_To do_
For the entries below, count the lines that contain the word "DocXchain" and reply with that number only.

Change detection outputs:
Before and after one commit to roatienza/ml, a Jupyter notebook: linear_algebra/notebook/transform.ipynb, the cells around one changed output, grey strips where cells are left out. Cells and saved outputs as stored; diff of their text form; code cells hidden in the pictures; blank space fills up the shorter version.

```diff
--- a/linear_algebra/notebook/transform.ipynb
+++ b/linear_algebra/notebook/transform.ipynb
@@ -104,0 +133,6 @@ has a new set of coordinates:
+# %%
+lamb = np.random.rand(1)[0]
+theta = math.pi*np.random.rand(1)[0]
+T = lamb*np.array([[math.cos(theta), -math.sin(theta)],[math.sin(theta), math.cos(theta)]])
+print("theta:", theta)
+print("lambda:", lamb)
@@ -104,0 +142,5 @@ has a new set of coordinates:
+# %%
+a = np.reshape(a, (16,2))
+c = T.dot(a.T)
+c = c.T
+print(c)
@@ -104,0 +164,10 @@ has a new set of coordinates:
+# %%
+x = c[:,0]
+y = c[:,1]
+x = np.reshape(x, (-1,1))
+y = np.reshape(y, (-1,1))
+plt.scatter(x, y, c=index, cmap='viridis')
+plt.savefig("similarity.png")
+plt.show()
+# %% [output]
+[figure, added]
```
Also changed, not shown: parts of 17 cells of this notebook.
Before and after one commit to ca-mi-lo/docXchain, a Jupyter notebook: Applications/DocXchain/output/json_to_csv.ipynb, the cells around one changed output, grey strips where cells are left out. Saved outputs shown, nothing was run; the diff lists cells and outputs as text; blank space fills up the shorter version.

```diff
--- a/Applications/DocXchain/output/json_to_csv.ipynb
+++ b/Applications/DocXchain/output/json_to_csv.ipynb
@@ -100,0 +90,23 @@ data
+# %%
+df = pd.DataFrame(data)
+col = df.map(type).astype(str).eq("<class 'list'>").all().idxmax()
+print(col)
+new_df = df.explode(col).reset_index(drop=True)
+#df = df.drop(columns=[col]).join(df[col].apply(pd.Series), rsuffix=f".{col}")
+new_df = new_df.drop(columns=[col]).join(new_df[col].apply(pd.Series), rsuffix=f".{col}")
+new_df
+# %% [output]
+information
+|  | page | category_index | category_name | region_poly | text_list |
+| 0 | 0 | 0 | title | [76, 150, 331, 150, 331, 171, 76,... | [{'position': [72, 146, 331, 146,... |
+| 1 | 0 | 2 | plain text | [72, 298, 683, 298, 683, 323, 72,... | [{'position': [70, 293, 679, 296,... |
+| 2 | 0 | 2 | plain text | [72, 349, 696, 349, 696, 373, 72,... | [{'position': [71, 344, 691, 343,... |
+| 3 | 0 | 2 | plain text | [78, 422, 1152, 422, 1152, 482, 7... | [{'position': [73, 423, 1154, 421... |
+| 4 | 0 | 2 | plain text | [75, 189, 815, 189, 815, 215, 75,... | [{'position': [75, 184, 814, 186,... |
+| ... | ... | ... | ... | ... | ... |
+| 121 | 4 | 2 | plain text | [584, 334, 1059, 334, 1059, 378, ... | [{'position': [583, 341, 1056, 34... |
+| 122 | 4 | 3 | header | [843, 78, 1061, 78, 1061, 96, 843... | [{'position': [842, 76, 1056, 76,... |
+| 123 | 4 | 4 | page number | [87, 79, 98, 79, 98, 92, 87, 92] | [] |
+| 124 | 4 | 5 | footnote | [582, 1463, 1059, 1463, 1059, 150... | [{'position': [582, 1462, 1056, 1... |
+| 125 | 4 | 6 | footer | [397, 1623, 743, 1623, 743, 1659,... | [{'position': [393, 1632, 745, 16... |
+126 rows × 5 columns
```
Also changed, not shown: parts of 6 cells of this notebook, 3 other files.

_Answer space_
3